The transcription of filamentation genes is thought to be regulated by cooperative interaction of Ste12 and Tec1 via the FRE cis elements (29). However, most filamentation genes do not have FREs in their promoters (Table (Table3).3). Many filamentation genes do not even have a PRE; rather, they all have TCS. Since a single TCS is sufficient to provide the expression pattern of filamentation genes (24), most filamentation genes are likely regulated through TCS by the Tec1/Ste12/Dig1 complex. In support of this, we show by ChIP assay that Tec1, Ste12, and Dig1 are present at the promoters of filamentation genes, while Dig2 is detected at a lower level, and the binding is Dig1 dependent. Our model of the Tec1/Ste12/Dig1 complex binding to TCS elements gives an alternative and more general explanation for why the binding of Ste12 to filamentation genes is Tec1 dependent (47).
The regulation of Ste12-mediated transcriptional programs provides a prime example for us to understand how a transcription factor selectively activates distinct developmental programs in response to different stimuli. In the case of Ste12, it controls different transcriptional programs by selective partnership with different cofactors. We show that Tec1 brings Ste12 to TCS elements to activate filamentation genes. This mechanism is similar to the regulation of α-specific genes, where Ste12 is brought by α1 to the promoters of α-specific genes (46). Ste12 activation by the pheromone-responsive MAP kinase pathway is responsible for the induction of a-specific, α-specific, and haploid-specific genes. Active Ste12, therefore, is capable of activating all genes under its control through interaction with its cofactors. Thus, a key to the signaling specificity is selective regulation of the associated cofactors. Degradation of Tec1 specifically disassociates Ste12 from the promoters of filamentation genes and turns off the filamentation transcriptional program (1, 7, 8). Degradation of Tec1 may also allow maximal induction of mating genes (7). Therefore, signaling specificity for Ste12 in regulating multiple developmental pathways is achieved by its ability to associate with other transcription factors and by selective regulation of the associated factors.
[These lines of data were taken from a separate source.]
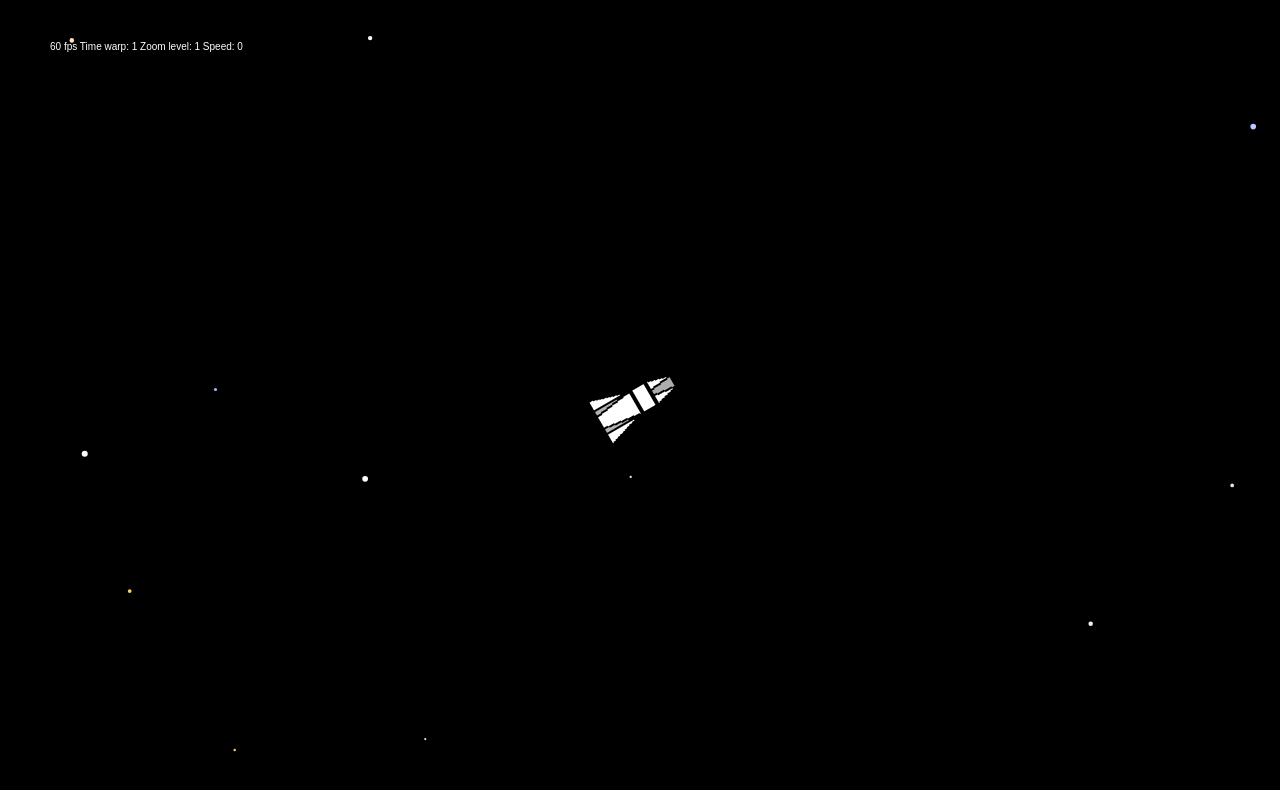
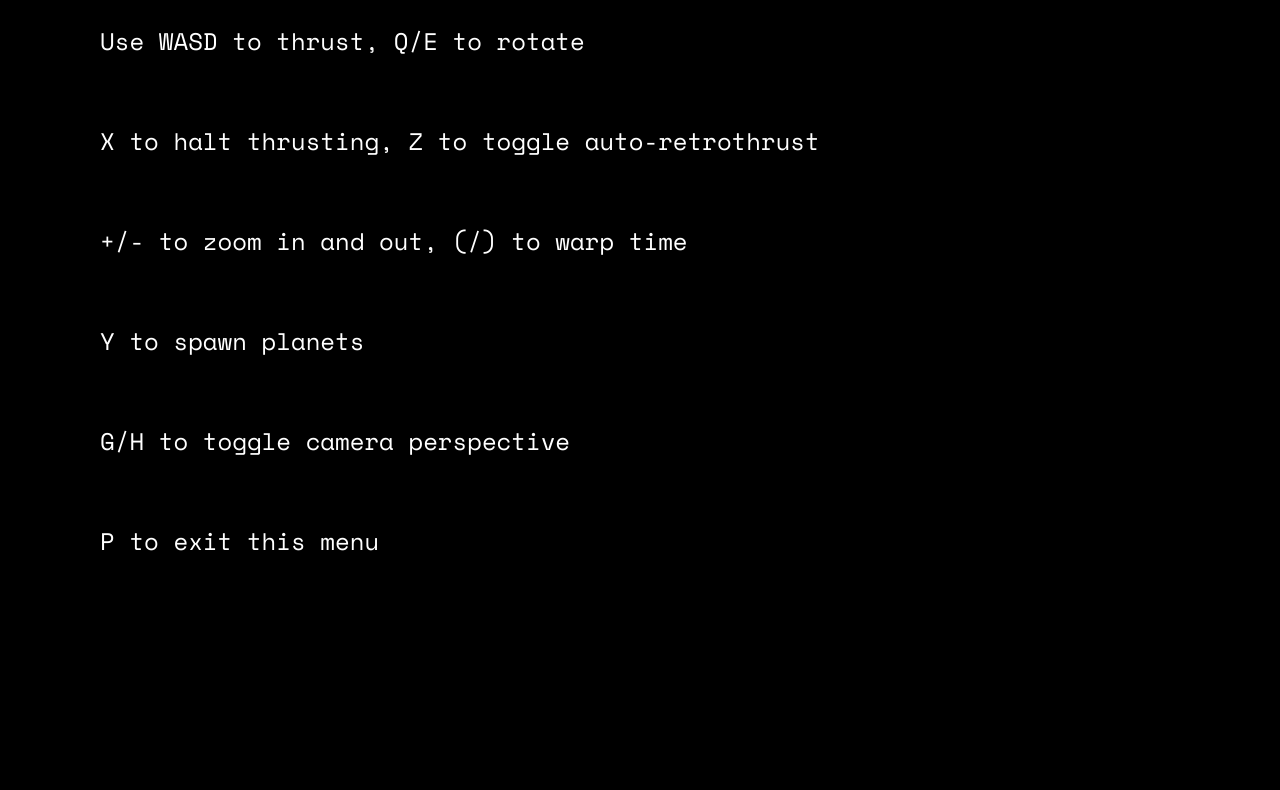
Before and after one commit to RedRussianBear/astra-impulse, a plain HTML site: page index.html in a window 1280 px wide. Drawn offline with nearby package versions, Linux system fonts and the light colour scheme.

Commit message:
Added polish, fonts, control instructions

```diff
--- a/engine.js
+++ b/engine.js
@@ -1,12 +1,15 @@
 /* Main engine */
 
 engine = {};
+
+engine.ZRATE = Math.pow(2, 1/128);
 
 engine.TIMEWARP = 1;
 
 engine.STATE = {
 	"LOADING" : 0,
-	"START" : 1
+	"START" : 1,
+	"CONTROLS" : 2
 };
 
 engine.STARS = true;
@@ -44,6 +47,7 @@ engine.Engine.prototype = {
 
 	render(delta) {
 		this.context.fillStyle = "black";
+		this.context.font = "24px 'Space Mono'";
 		this.context.fillRect(0,0,this.canvas.width, this.canvas.height);
 
 		switch(this.state) {
@@ -60,15 +64,25 @@ engine.Engine.prototype = {
 				if(engine.STARS)
 					for(var i = 0; i < this.stars.length; i++)
 						this.stars[i].render(this.context, this.origin);
-				for(var i = 0; i < this.sprites.length; i++)
+				for(var i = this.sprites.length - 1; i >= 0; i--)
 					this.sprites[i].render(this.context, this.origin);
+				this.context.fillStyle = "white";
+				this.context.fillText(/*Math.floor(this.frames/this.time) + " fps\n*/"Time warp: " + engine.TIMEWARP + "x Zoom level: " + sprite.SCALE.toExponential(2) + "x Speed: " + (this.player ? this.player.veloc.norm.toFixed(2) : 0) + "m/s", 50, this.canvas.height-40);
+				break;
+
+			case engine.STATE.CONTROLS:
+				this.context.fillStyle = "white";
+				this.context.fillText("Use WASD to thrust, Q/E to rotate" ,100, 50);
+				this.context.fillText("X to halt thrusting, Z to toggle auto-retrothrust", 100, 150);
+				this.context.fillText("+/- to zoom in and out, (/) to warp time" ,100, 250);
+				this.context.fillText("Y to spawn planets", 100, 350);
+				this.context.fillText("G/H to toggle camera perspective", 100, 450);
+				this.context.fillText("P to exit this menu" ,100, 550);
 				break;
 		}
 
 		this.frames++;
 		this.time += delta;
-		this.context.fillStyle = "white";
-		this.context.fillText(Math.floor(this.frames/this.time) + " fps\nTime warp: " + engine.TIMEWARP + " Zoom level: " + sprite.SCALE + " Speed: " + (this.player ? this.player.veloc.norm : 0), 50, 50);
 
 	},
 
@@ -114,16 +128,30 @@ engine.Engine.prototype = {
 		this.sactions[input.KEYBOARD.Y] = function() {
 			//this.sprites.push(new ship.Ship(this, new math.Vector(600, 0), 0, Math.pi/2, 3000000000000000, 50, 50, {0 : [this.resources.images["earth"]]}));
 
-			this.sprites.push(new planets.Planet(this, new math.Vector(7000000, 0), 0, Math.pi/2, 6000000000000000000000000, 1399999, 1499999, "20, 100, 20", "0, 0, 245"));
+			this.earth = new planets.Planet(this, new math.Vector(7000000, 0), 0, Math.pi/2, 6000000000000000000000000, 6371000, 6450000, "20, 100, 20", "135, 206, 250");
+			this.sprites.push(this.earth);
+			this.moon = new planets.Planet(this, new math.Vector(7000000 + 384402000, 0), 0, Math.pi/2, 73476730900000000000000, 1737000, 1737001, "162, 168, 174", "162, 168, 174");
+			this.sprites.push(this.moon);
 		};
 		this.sactions[input.KEYBOARD.U] = function() {
 			this.player.veloc = new math.Vector(Math.sqrt(this.player.accel.norm*this.player.pos.minus(this.sprites[1].pos).norm)).rotate(this.player.accel.theta + Math.PI/2);
+			this.moon.veloc = new math.Vector(Math.sqrt(this.moon.accel.norm*this.moon.pos.minus(this.sprites[1].pos).norm)).rotate(this.moon.accel.theta + Math.PI/2);
+			this.earth.veloc = new math.Vector(Math.sqrt(this.earth.accel.norm*this.earth.pos.minus(this.sprites[1].pos).norm)).rotate(this.earth.accel.theta + Math.PI/2);
 		};
-		this.sactions[input.KEYBOARD.DASH] = function() {
-			sprite.SCALE /= 2;
+		this.hactions[input.KEYBOARD.DASH] = function() {
+			sprite.SCALE /= engine.ZRATE;
 		};
-		this.sactions[input.KEYBOARD.EQUALSIGN] = function() {
-			sprite.SCALE *= 2;
+		this.hactions[input.KEYBOARD.EQUALSIGN] = function() {
+			sprite.SCALE *= engine.ZRATE;
+		};
+		this.sactions[input.KEYBOARD.G] = function() {
+			this.origin = this.earth.pos;
+		};
+		this.sactions[input.KEYBOARD.H] = function() {
+			this.origin = this.player.pos;
+		};
+		this.sactions[input.KEYBOARD.P] = function() {
+			this.state = engine.STATE.START;
 		};
 		this.sactions[input.KEYBOARD["9"]] = function() {
 			engine.TIMEWARP /= 2;
@@ -172,7 +200,7 @@ engine.Engine.prototype = {
 
 		this.origin = this.player.pos;
 
-		this.state = engine.STATE.START;
+		this.state = engine.STATE.CONTROLS;
 
 	}
 }
--- a/index.html
+++ b/index.html
@@ -18,6 +18,7 @@
 				game.start();
 			}
 		</script>
+		<title>Astra-Impulse</title>
 	</head>
 
 	<body>
--- a/planets.js
+++ b/planets.js
@@ -13,7 +13,7 @@ planets.Planet = function(engine, pos, veloc, heading, mass, radius, atmradius,
 planets.Planet.prototype = Object.create(sprite.Sprite.prototype);
 planets.Planet.prototype.constructor = planets.Planet;
 
-planets.Planet.prototype.render= function(context, origin) {
+planets.Planet.prototype.render = function(context, origin) {
 	var rel = this.pos.minus(origin);
 	var relx = rel.x*sprite.SCALE + this.engine.canvas.width/2;
 	var rely = rel.y*sprite.SCALE + this.engine.canvas.height/2;
--- a/sprite.js
+++ b/sprite.js
@@ -45,6 +45,14 @@ sprite.Sprite.prototype = {
 			}
 		return accel;
 	},
+	/*collides(pos) {
+		var sprites = this.engine.sprites;
+
+		for(var i = 0; i < sprites.length; i++)
+			if(sprites[i].collide(this, tpos)) return true;
+
+		return false;
+	},*/
 	update(delta) {
 		var h = delta;
 
@@ -66,11 +74,18 @@ sprite.Sprite.prototype = {
 		this.veloc.add(v3.times(1/3));
 		this.veloc.add(v4.times(1/6));
 
-		this.pos.add(k1.times(1/6));
-		this.pos.add(k2.times(1/3));
-		this.pos.add(k3.times(1/3));
-		this.pos.add(k4.times(1/6));
+		//tpos = this.pos.clone();
+		//tpos.add(k1.times(1/6));
+		//tpos.add(k2.times(1/3));
+		//tpos.add(k3.times(1/3));
+		//tpos.add(k4.times(1/6));
 
+		/*if(!this.collides(tpos)) {*/
+			this.pos.add(k1.times(1/6));
+			this.pos.add(k2.times(1/3));
+			this.pos.add(k3.times(1/3));
+			this.pos.add(k4.times(1/6));
+		/*}*/
 	},
 	render(context, origin) {
 		var rel = this.pos.minus(origin);
@@ -90,7 +105,9 @@ sprite.Sprite.prototype = {
 
 		context.fillStyle = "white";
 		context.beginPath();
-		context.arc(0, 0, 5, 0, 2*Math.PI);
+		context.moveTo(0, -10);
+		context.lineTo(-5, 5);
+		context.lineTo(5, 5);
 		context.fill();
 
 		context.drawImage(this.images[this.state][this.frame], -this.pwidth/2, -this.pheight/2, this.pwidth, this.pheight);
--- a/style.css
+++ b/style.css
@@ -1,6 +1,10 @@
+@import url(https://fonts.googleapis.com/css?family=Space+Mono);
 * { margin: 0; padding: 0;}
 
-body, html { height:100%; }
+body, html {
+	height:100%;
+	font-family: 'Space Mono', 'Open Sans', sans-serif;
+}
 
 #view {
     position:absolute;
```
Ste12 forms two distinctive complexes, Ste12/Dig1/Dig2 and Tec1/Ste12/Dig1, by competitive binding of Dig2 and Tec1 to the N terminus of Ste12. Most filamentation genes are regulated by the Tec1/Ste12/Dig1 complex via Tec1 binding sites.
We thank Gerald Fink, Hiten Madhani, Hans Mosch, and Lee Bardwell for strains and plasmids and Peter Kaiser for helpful discussions.
This work is supported by National Institutes of Health Grant GM55155. S. Chou was a predoctoral fellow of a training grant from the University of California Systemwide Biotechnology Research and Education program.
†Supplemental material for this article may be found at http://mcb.asm.org/.